Sabrina & Ashia: We were inspired to create Women Interactive Creative Technology Festival because we saw that there was a need for technology events that focus on women, especially women of color. We see that there is a lack of women who are actively involved in the technology space and we want to encourage more women and women of color to be a part of those industries.
Her Agenda: It’s absolutely incredible and inspiring to see the work accomplished by this organization. When reading your website there is a strong emphasis on the word “we”, how important do you feel it is to use words and push initiatives that unite women while they are discovering their roles as leaders?
Sabrina & Ashia: One of the issues we noticed in the tech space was that the women who are involved in it are very isolated from each other. While networking and attending different tech events, we met some great women who were often lone islands in offices filled with men.

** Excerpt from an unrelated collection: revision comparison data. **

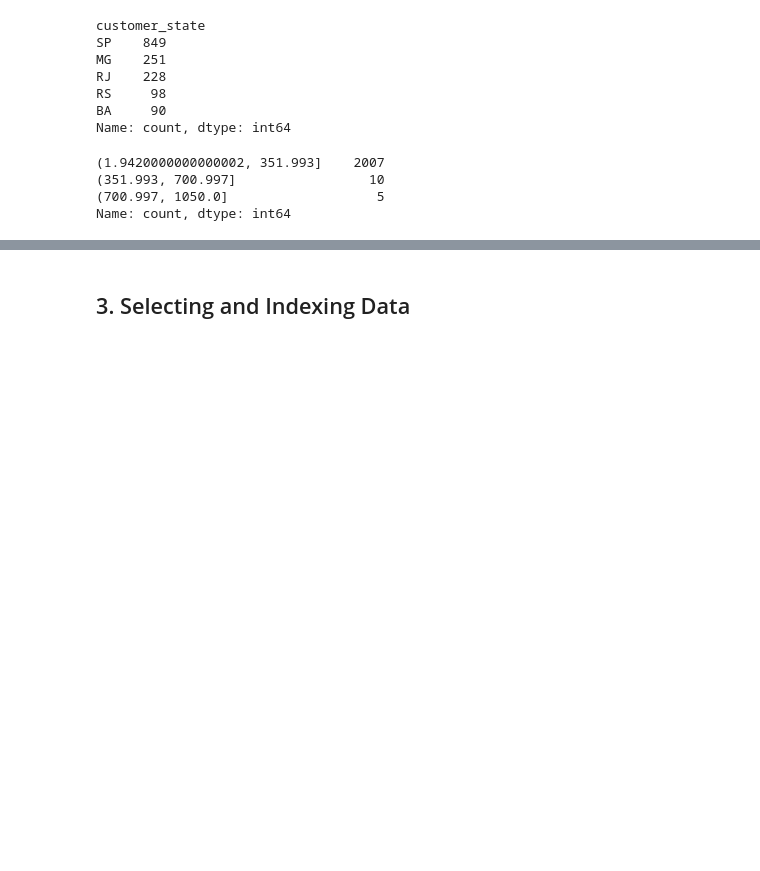
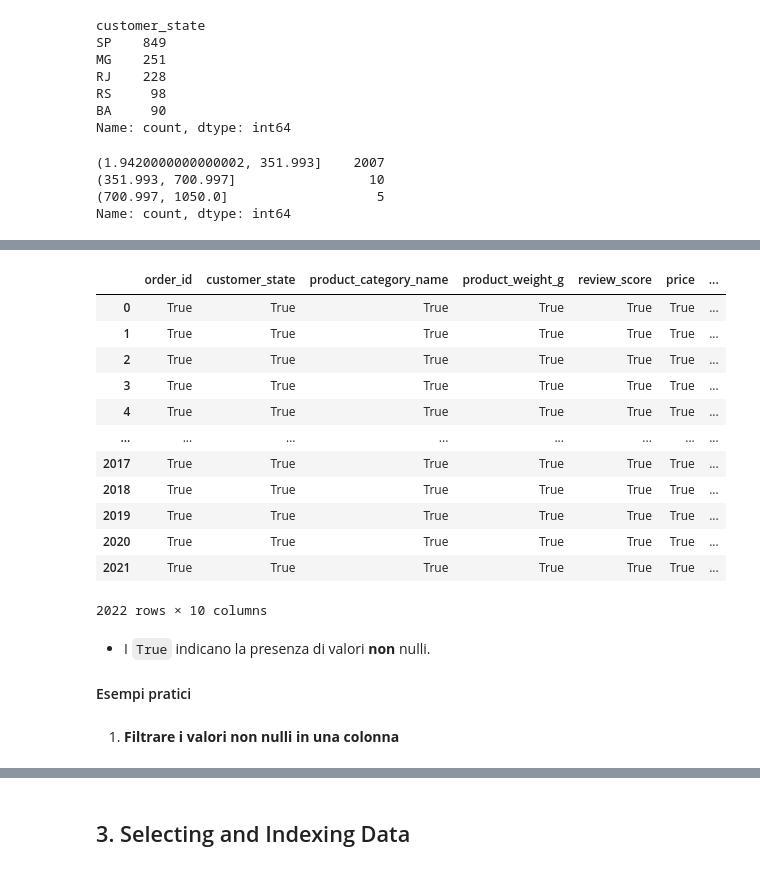
Before and after one commit to enzoschitini/Guide-to-Using-Pandas, a Jupyter notebook: Pandas Notebook Guide.ipynb, the cells around one changed output, grey strips where cells are left out. Drawn from its saved outputs; the diff is of its cells as text; code cells hidden in the pictures; blank space fills up the shorter version.

```diff
--- a/Pandas Notebook Guide.ipynb
+++ b/Pandas Notebook Guide.ipynb
@@ -556,0 +602,22 @@ Name: count, dtype: int64
+# %%
+csv.notnull()
+# %% [output]
+|  | order_id | customer_state | product_category_name | product_weight_g | review_score | price | ... |
+| 0 | True | True | True | True | True | True | ... |
+| 1 | True | True | True | True | True | True | ... |
+| 2 | True | True | True | True | True | True | ... |
+| 3 | True | True | True | True | True | True | ... |
+| 4 | True | True | True | True | True | True | ... |
+| ... | ... | ... | ... | ... | ... | ... | ... |
+| 2017 | True | True | True | True | True | True | ... |
+| 2018 | True | True | True | True | True | True | ... |
+| 2019 | True | True | True | True | True | True | ... |
+| 2020 | True | True | True | True | True | True | ... |
+| 2021 | True | True | True | True | True | True | ... |
+2022 rows × 10 columns
+# %% [markdown]
+- I `True` indicano la presenza di valori **non** nulli.
+
+#### Esempi pratici
+# %% [markdown]
+1. **Filtrare i valori non nulli in una colonna**
```
Also changed, not shown: parts of 44 cells of this notebook.
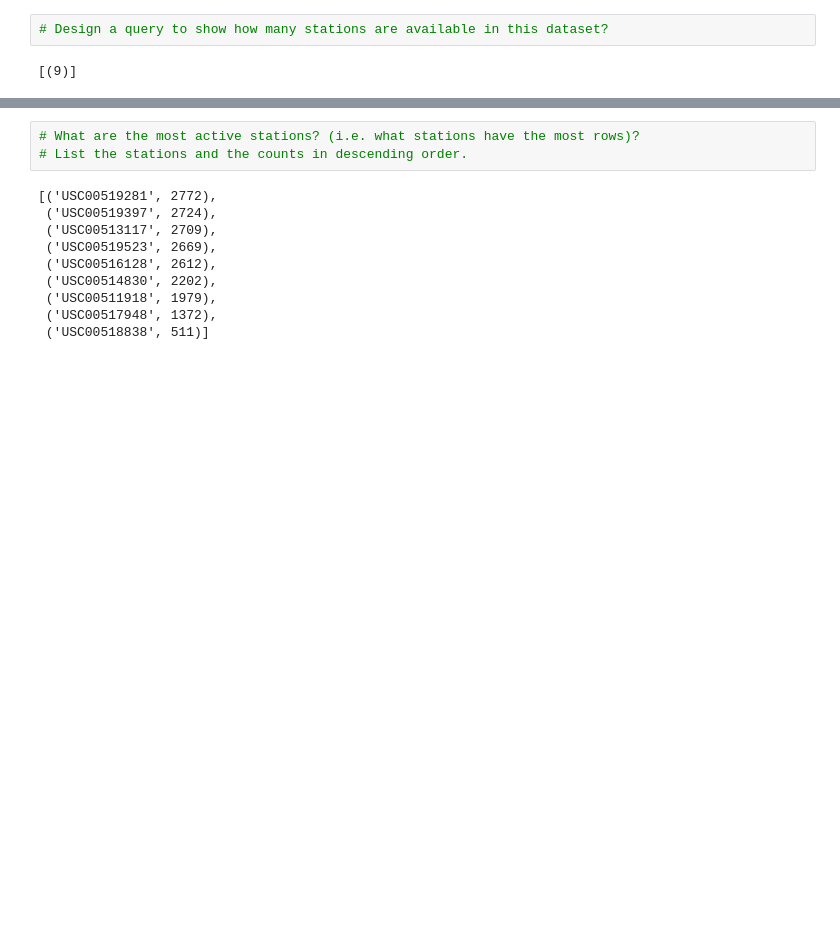
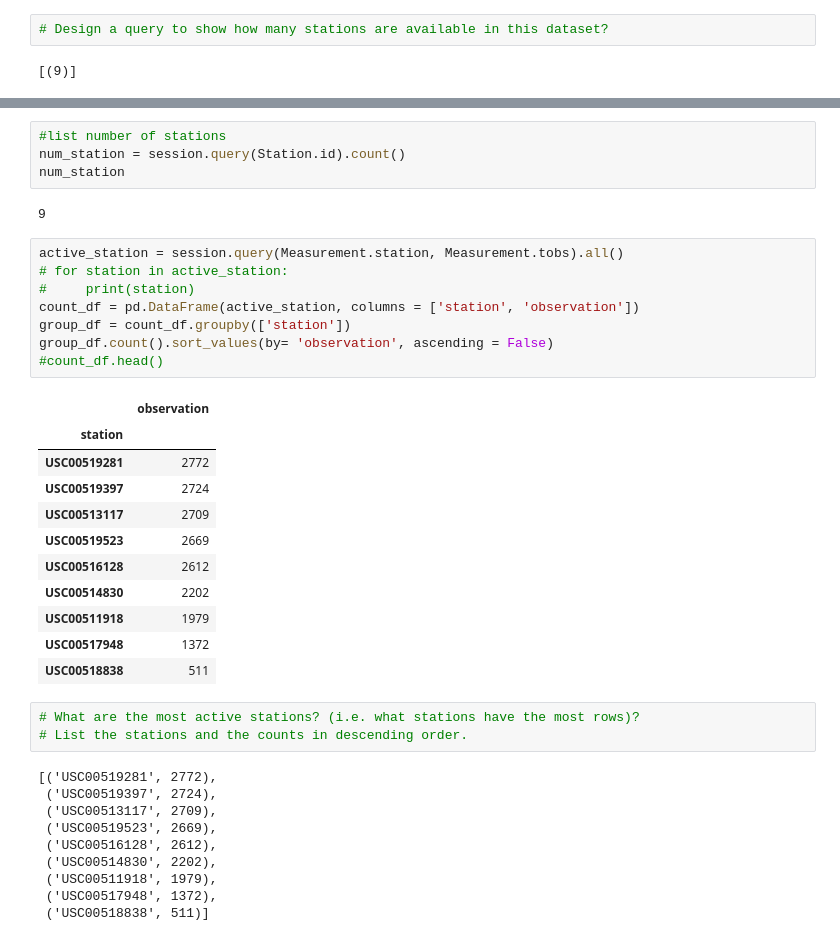
Before and after one commit to Gan001/dataviz-homework, a Jupyter notebook: Module-10/climate_starter.ipynb, the cells around one changed output, grey strips where cells are left out. Drawn from its saved outputs; the diff is of its cells as text; blank space fills up the shorter version.

```diff
--- a/Module-10/climate_starter.ipynb
+++ b/Module-10/climate_starter.ipynb
@@ -124,3 +135,29 @@ df.describe()
+# %%
+#list number of stations
+num_station = session.query(Station.id).count()
+num_station
+# %% [output]
+9
+# %%
+active_station = session.query(Measurement.station, Measurement.tobs).all()
+# for station in active_station:
+#     print(station)
+count_df = pd.DataFrame(active_station, columns = ['station', 'observation'])
+group_df = count_df.groupby(['station'])
+group_df.count().sort_values(by= 'observation', ascending = False)
+#count_df.head()
+# %% [output]
+|  | observation |
+| station |  |
+| USC00519281 | 2772 |
+| USC00519397 | 2724 |
+| USC00513117 | 2709 |
+| USC00519523 | 2669 |
+| USC00516128 | 2612 |
+| USC00514830 | 2202 |
+| USC00511918 | 1979 |
+| USC00517948 | 1372 |
+| USC00518838 | 511 |
 # %%
 # What are the most active stations? (i.e. what stations have the most rows)?
 # List the stations and the counts in descending order.
```
Also changed, not shown: parts of 2 cells of this notebook.
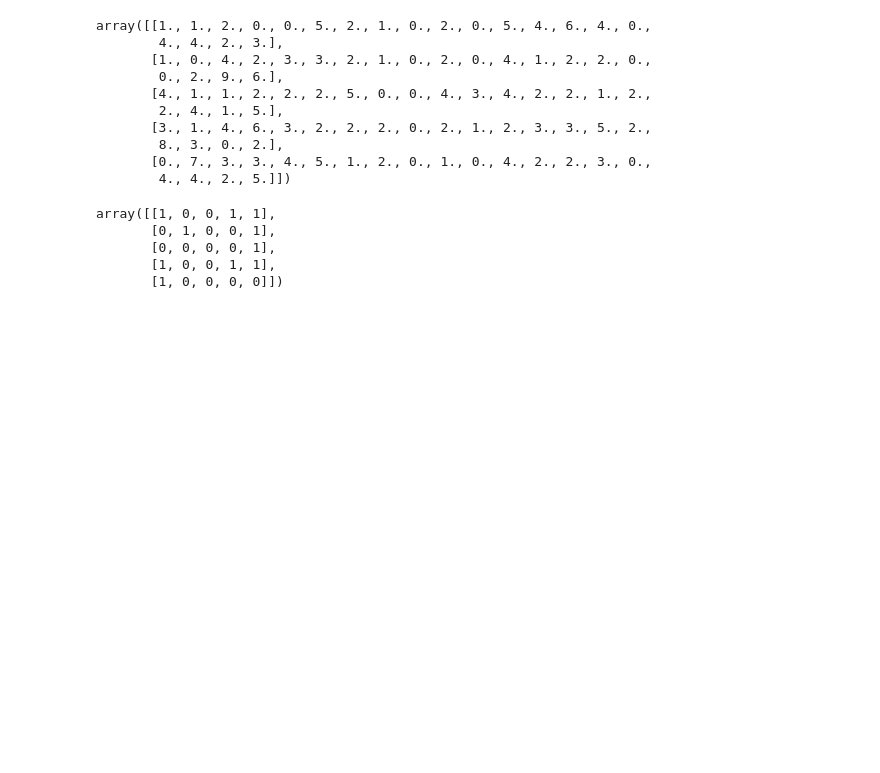
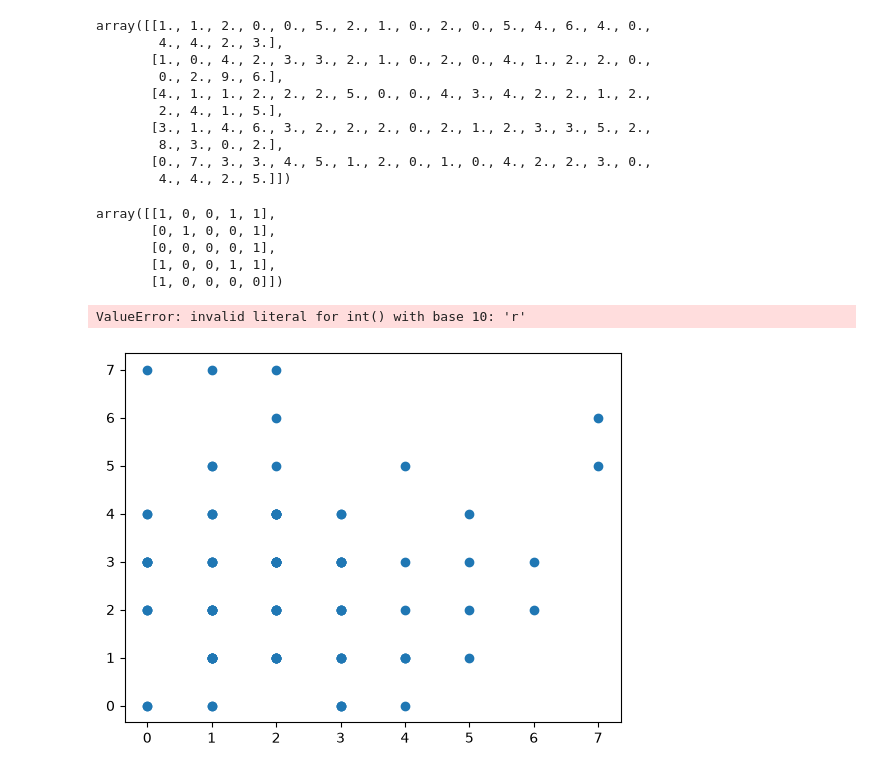
Before and after one commit to 24f3003058/Machine-Learning-Practice, a Jupyter notebook: DataLoading.ipynb, the cells around one changed output. Drawn from its saved outputs; the diff is of its cells as text; code cells hidden in the pictures; blank space fills up the shorter version.

```diff
--- a/DataLoading.ipynb
+++ b/DataLoading.ipynb
@@ -347,0 +351,9 @@ array([[1, 0, 0, 1, 1],
+# %%
+plt.scatter(X[:,0],X[:,1])
+y_colour =np.zeros_like(y)
+y_colour[y_colour==0]='r'
+y_colour[y_colour==1]='g'
+y_colour[y_colour==2]='b'
+# %% [output]
+ValueError: invalid literal for int() with base 10: 'r'
+[figure, added]
```
Also changed, not shown: parts of 1 cell of this notebook.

We want to encourage the creation of a community of women who work in technology and content creation and are interested in technology and content creation.
Her Agenda: As leaders what has been your most challenging moment thus far?
Sabrina & Ashia: Women Interactive is a labor of love for both of us. We are financing the festival ourselves and executing it as well. We do have a lot of support from our partners like Spelman College, Digital Moving Image Salon and Dr. Ayoka Chenzira along with our wonderful event staff but it’s up to us to drive the train that is Women Interactive. Starting out we had no real idea that this event was wanted by the community and we often had to convince people that it was important. Although we’ve gotten a great response so far we’re still a young festival that’s working to build and grow.
Her Agenda: Although you usually do the work of organizing the event, do you ever learn new things about technology during the festival?
Sabrina & Ashia: Yes. We learn about new apps and technology to make planning easier and more seamless every year. Also our speakers and workshop facilitators often introduce us to new apps that they may be using for their presentations. We have an Interactive Atrium where we invite tech companies to present and demo their new products. There is usually a company or two presenting some new form of technology we haven’t heard of yet.
Her Agenda: You’ve got some great workshops planned! How do you develop the discussion topics?
Sabrina & Ashia: The first year we really just created programming that we wanted to experience as women in technology ourselves. But after the festival last year we did ask for feedback from attendees and women in tech who were interested in attending and incorporated their opinions in the programming this year. We want to make sure our attendees are experiencing programming they find valuable. Some of the topics we’re covering this year were extremely popular last year so we brought them back.
Her Agenda: What’s one myth about women working in technology that you’d like to debunk?
Sabrina & Ashia: We want to debunk the myth that there are no women working in technology and that women aren’t interested in pursuing careers in the tech and content creation spaces.
Her Agenda: What is some advice you’d like to leave with our readers? And how can we support your imitative?
Sabrina & Ashia: Women Interactive is designed to introduce more women to technology and content creation because it’s important for them to have a voice in those areas. It’s actually important that women use their voice in general. We want to encourage your readers to use their voice and not be afraid to speak up and speak out.
You can support our initiative by encouraging your readers to attend the festival. You can also become involved with our social media community by following us on twitter @womeninteractiv and facebook www.facebook.com/womeninteractive
We also think it’s important to point out that tickets to Women Interactive are $25 for students and $50 for nonstudents. We have made a conscious decision to keep the ticket prices as low as possible for as long as possible. One of the issues in technology is that the cost to attend festivals and events with the type of information we’re providing is often somewhat high as it relates to many people’s budgets. We want to make our festival accessible to everyone interested in being involved.